Across the following data, state how many lines include the word "pilrek". Provide the number alone.
START Dataset excerpts
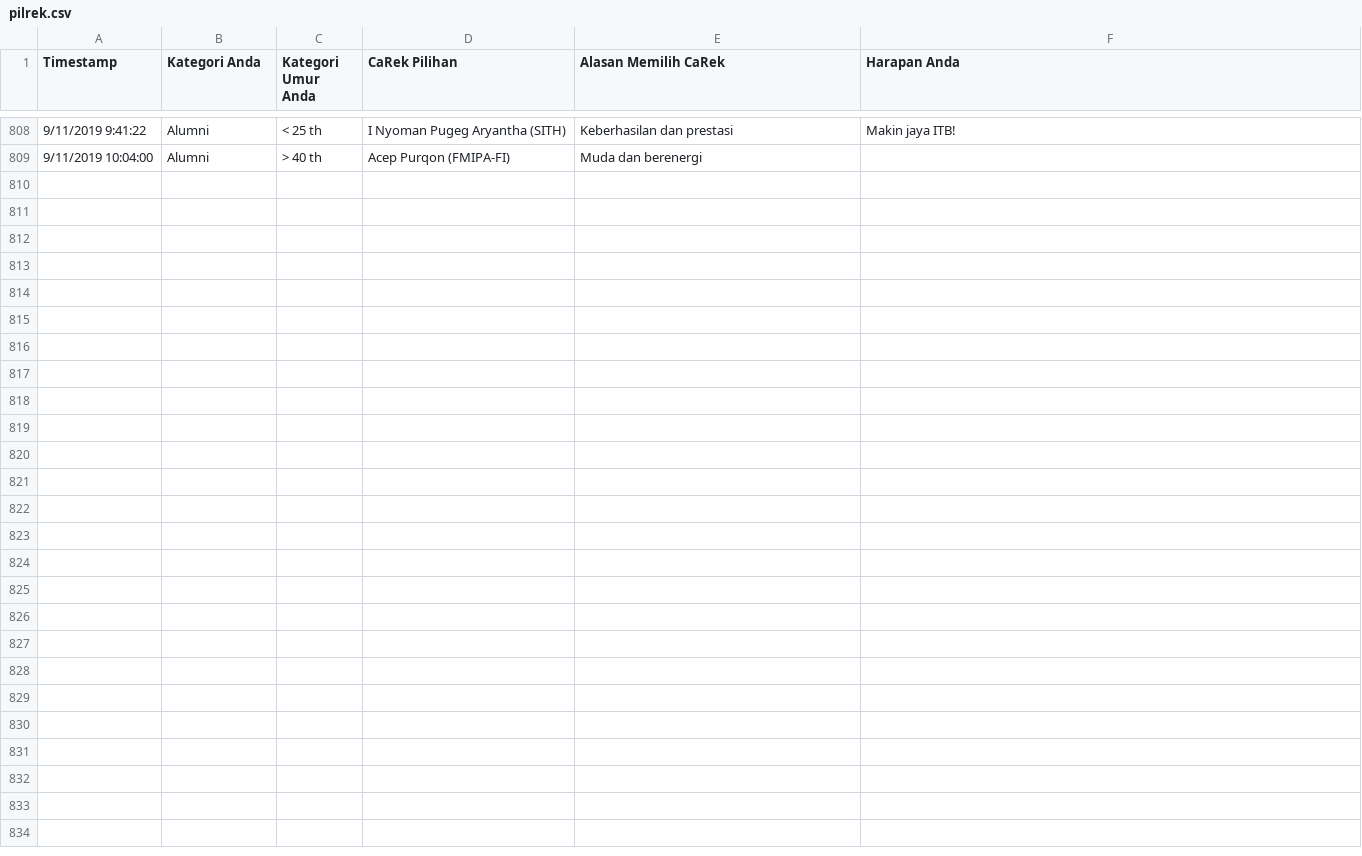
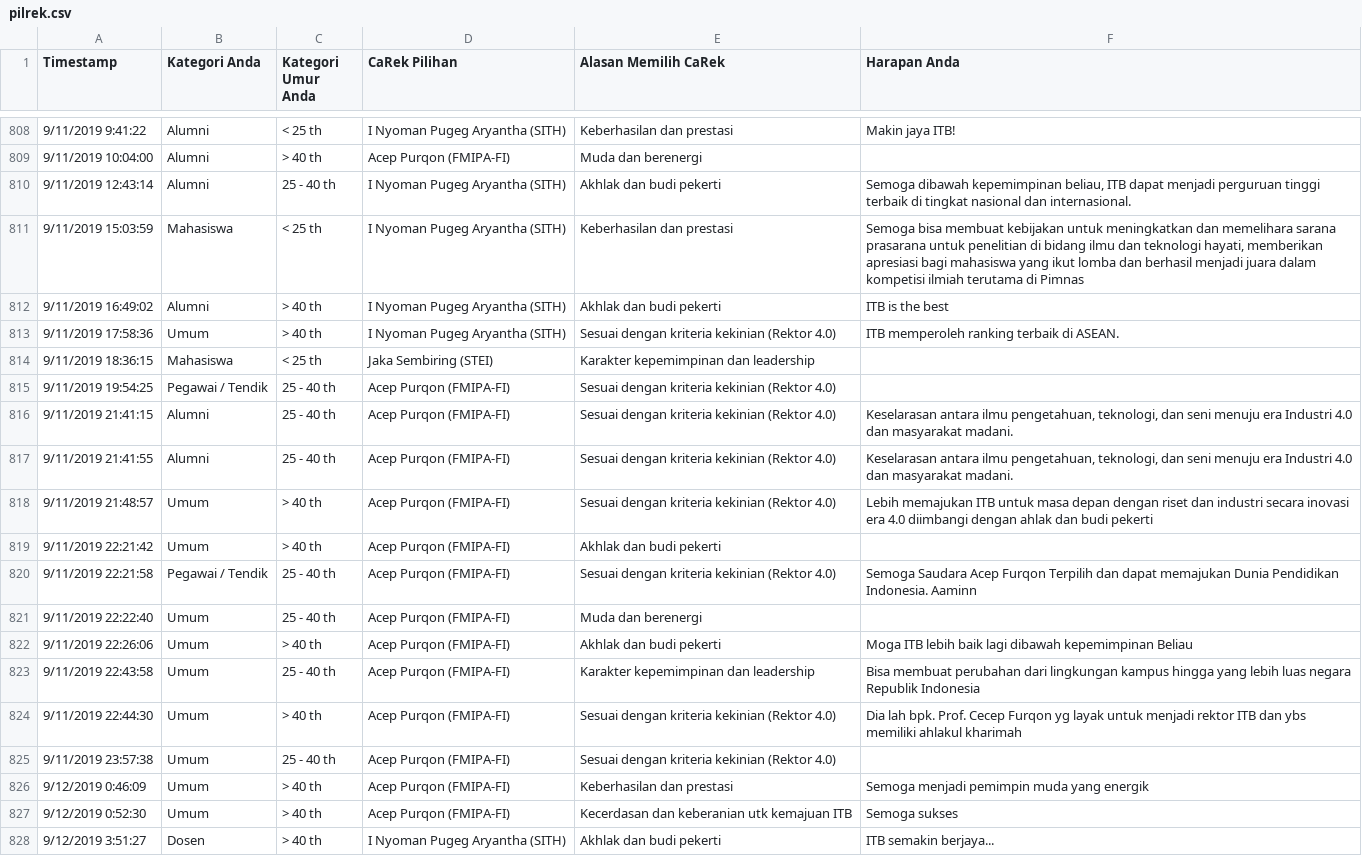
Before and after one commit to eueung/pilrek, a CSV file: pilrek.csv, drawn as a sheet; only a part is shown, gaps mark what is left out; the diff names each change by its address in the sheet, - before the commit and + after, or states it on an @@ line.

```diff
--- a/pilrek.csv
+++ b/pilrek.csv
+row 810: 9/11/2019 12:43:14 | Alumni | 25 - 40 th | I Nyoman Pugeg Aryantha (SITH) | Akhlak dan budi pekerti | Semoga dibawah kepemimpinan beliau, ITB dapat menjadi perguruan tinggi terbaik di tingkat nasional dan internasional.
+row 811: 9/11/2019 15:03:59 | Mahasiswa | < 25 th | I Nyoman Pugeg Aryantha (SITH) | Keberhasilan dan prestasi | Semoga bisa membuat kebijakan untuk meningkatkan dan memelihara sarana prasarana untuk penelitian di bidang ilmu dan teknologi hayati, memberikan apresiasi bagi mahasiswa yang ikut lomba dan berhasil menjadi juara dalam kompetisi ilmiah terutama di Pimnas
+row 812: 9/11/2019 16:49:02 | Alumni | > 40 th | I Nyoman Pugeg Aryantha (SITH) | Akhlak dan budi pekerti | ITB is the best
+row 813: 9/11/2019 17:58:36 | Umum | > 40 th | I Nyoman Pugeg Aryantha (SITH) | Sesuai dengan kriteria kekinian (Rektor 4.0) | ITB memperoleh ranking terbaik di ASEAN.
+row 814: 9/11/2019 18:36:15 | Mahasiswa | < 25 th | Jaka Sembiring (STEI) | Karakter kepemimpinan dan leadership
+row 815: 9/11/2019 19:54:25 | Pegawai / Tendik | 25 - 40 th | Acep Purqon (FMIPA-FI) | Sesuai dengan kriteria kekinian (Rektor 4.0)
+row 816: 9/11/2019 21:41:15 | Alumni | 25 - 40 th | Acep Purqon (FMIPA-FI) | Sesuai dengan kriteria kekinian (Rektor 4.0) | Keselarasan antara ilmu pengetahuan, teknologi, dan seni menuju era Industri 4.0 dan masyarakat madani.
+row 817: 9/11/2019 21:41:55 | Alumni | 25 - 40 th | Acep Purqon (FMIPA-FI) | Sesuai dengan kriteria kekinian (Rektor 4.0) | Keselarasan antara ilmu pengetahuan, teknologi, dan seni menuju era Industri 4.0 dan masyarakat madani.
+row 818: 9/11/2019 21:48:57 | Umum | > 40 th | Acep Purqon (FMIPA-FI) | Sesuai dengan kriteria kekinian (Rektor 4.0) | Lebih memajukan ITB untuk masa depan dengan riset dan industri secara inovasi era 4.0 diimbangi dengan ahlak dan budi pekerti
+row 819: 9/11/2019 22:21:42 | Umum | > 40 th | Acep Purqon (FMIPA-FI) | Akhlak dan budi pekerti
+row 820: 9/11/2019 22:21:58 | Pegawai / Tendik | 25 - 40 th | Acep Purqon (FMIPA-FI) | Sesuai dengan kriteria kekinian (Rektor 4.0) | Semoga Saudara Acep Furqon Terpilih dan dapat memajukan Dunia Pendidikan Indonesia. Aaminn
+row 821: 9/11/2019 22:22:40 | Umum | 25 - 40 th | Acep Purqon (FMIPA-FI) | Muda dan berenergi
+row 822: 9/11/2019 22:26:06 | Umum | > 40 th | Acep Purqon (FMIPA-FI) | Akhlak dan budi pekerti | Moga ITB lebih baik lagi dibawah kepemimpinan Beliau
+row 823: 9/11/2019 22:43:58 | Umum | 25 - 40 th | Acep Purqon (FMIPA-FI) | Karakter kepemimpinan dan leadership | Bisa membuat perubahan dari lingkungan kampus hingga yang lebih luas negara Republik Indonesia
+row 824: 9/11/2019 22:44:30 | Umum | > 40 th | Acep Purqon (FMIPA-FI) | Sesuai dengan kriteria kekinian (Rektor 4.0) | Dia lah bpk. Prof. Cecep Furqon yg layak untuk menjadi rektor ITB dan ybs memiliki ahlakul kharimah
+row 825: 9/11/2019 23:57:38 | Umum | 25 - 40 th | Acep Purqon (FMIPA-FI) | Sesuai dengan kriteria kekinian (Rektor 4.0)
+row 826: 9/12/2019 0:46:09 | Umum | > 40 th | Acep Purqon (FMIPA-FI) | Keberhasilan dan prestasi | Semoga menjadi pemimpin muda yang energik
+row 827: 9/12/2019 0:52:30 | Umum | > 40 th | Acep Purqon (FMIPA-FI) | Kecerdasan dan keberanian utk kemajuan ITB | Semoga sukses
+row 828: 9/12/2019 3:51:27 | Dosen | > 40 th | I Nyoman Pugeg Aryantha (SITH) | Akhlak dan budi pekerti | ITB semakin berjaya...
```
Also changed, not shown: pilrek-anon.csv.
END Dataset excerpts
* **Solved problem**:
4